Most people living near airports or along freeways or commuter train routes, however, would prefer their freedom a bit less noisy.
Trounstine says before buyers make the plunge more of them ask if noise was considered and whether sound-quieting materials were used in construction. Likewise, people who already have homes and who realize that they are subjected to intrusive sound are searching for ways to bring quiet into their lives.
To meet the challenge, companies like Quiet Solution, Owens Corning, CertainTeed, Temple-Inland, Georgia-Pacific and others, have developed products that reduce sound that would otherwise penetrate windows, doors, ceilings, floors and walls.
Certain-Teed, for example, manufactures a light-density fiberglass insulation batt that is installed between studs. Georgia Pacific makes a low-density product that is installed between studs and drywall. Temple-Inland makes a sound-deadening fiberboard. And Owens Corning produces a fabric system to envelope rooms.
Quiet Solution has developed some of the simplest and most cost effective products. For example, they make a wallboard that looks and is used like regular drywall, but includes a viscoelastic polymer — what they call their “special sauce.”
Simply put, this treatment converts acoustic energy to heat energy, which people can’t hear.
“It’s a revolutionary, high-tech, sound-damping product masquerading as just another building material,” says Surace, the Quiet Solution CEO. “It’s not fancy. It doesn’t call attention to itself. It just works.”
It’s can be used in both new construction or to retrofit existing walls without demolition. For example, a standard sheet of 5/8-inch gypsum board added to a typical drywall-and-stud wall reduces sound coming through the wall by about 2 decibels.
But one sheet of engineered QuietRock added to a typical wall cuts the sound coming through the wall by about 20 decibels — a 75 percent reduction in sound.
In new construction, one sheet of 5/8-inch QuietRock 525 has the same noise reduction effect of eight sheets of standard drywall.
“In multifamily construction or hotel construction, the major complaint is, ‘I hear my neighbor.’ And the builder says, ‘Well, I already put in a second layer of drywall,’ or they use old technology, like a mass-loaded vinyl barrier or a resilient channel,” says Surace.
“But the old approaches are going the way of vinyl records, because they can’t reliably give the customer the noise reduction they need.”
Quiet Solution also manufactures floor and ceiling systems and windows — all designed with the company’s patented “special sauce” to dampen noise.
This is the kind of leap forward in noise reduction that Berger brought forth in 1972, when his Aearo Company invented yellow foam earplugs to control what he calls “the most pervasive environmental pollutant on the planet” — noise.
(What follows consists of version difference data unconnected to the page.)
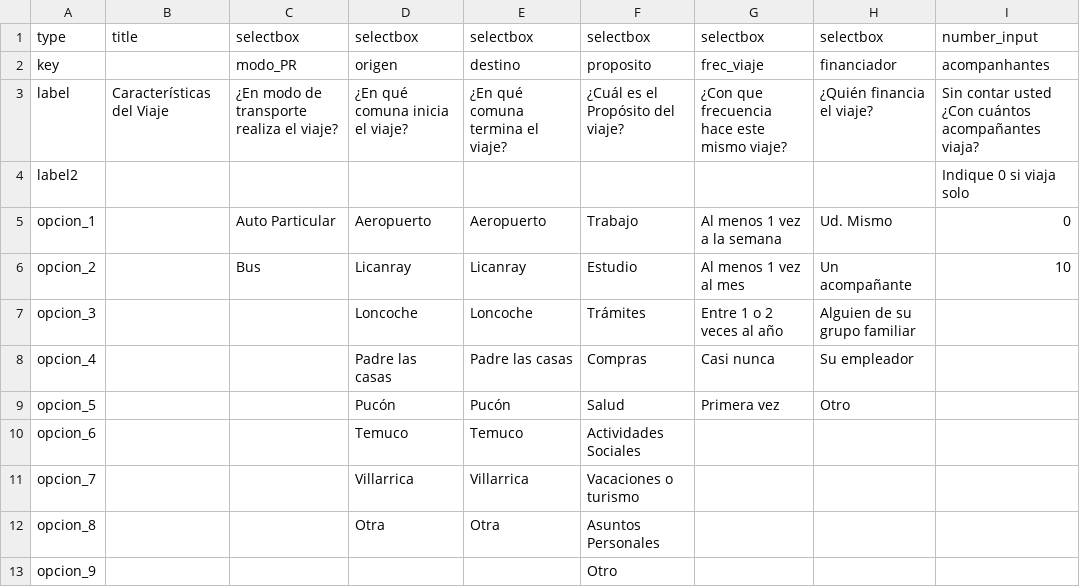
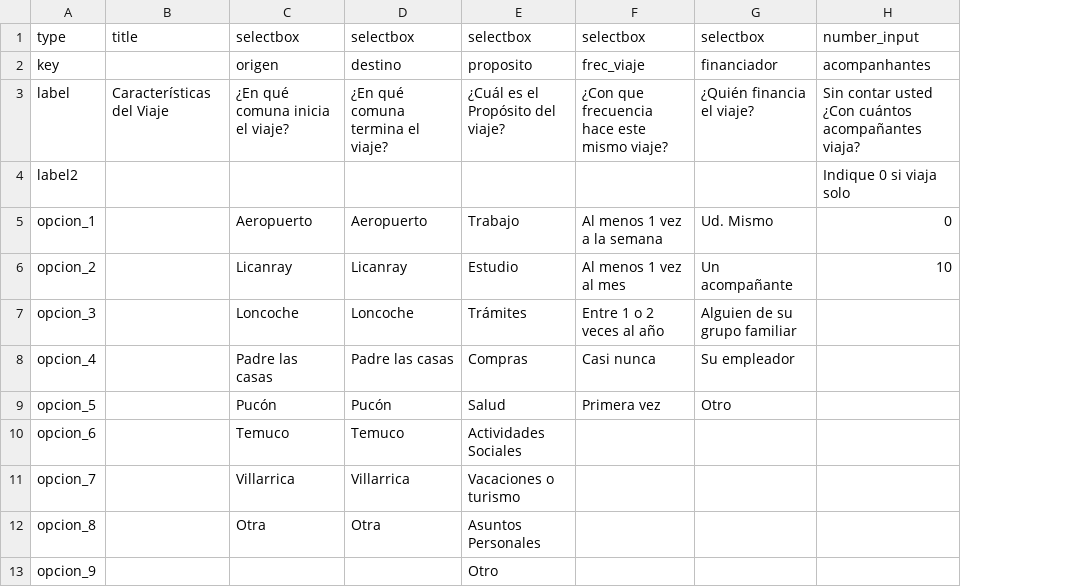
Before and after one commit to felixandro/pd_lvp, a CSV file: data/screen3_questions.csv, drawn as a sheet; the diff names each change by its address in the sheet, - before the commit and + after, or states it on an @@ line.

Commit message:
version 1

```diff
--- a/data/screen3_questions.csv
+++ b/data/screen3_questions.csv
-column C, rows 1-6: selectbox | modo_PR | ¿En modo de transporte realiza el viaje? |  | Auto Particular | Bus
```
“There’s hardly any place you can go where it’s quiet,” says Ted Rueter of Beloit, Wisconsin, founder of Noise Free America, an anti-noise activist group with chapters throughout the United States. But there ought to be.
And there can be.
While groups like Noise Free America and others seek to combat environmental sources of noise, for the individual there are really only two choices to reduce the impact of unwanted sound.
“When you need a quiet space you can use hearing protection or you can build a very quiet home,” said Berger.
Those approaches are well worth the effort.
“Quiet,” says, Bronzaft “is not only good for the body, it’s good for the soul.”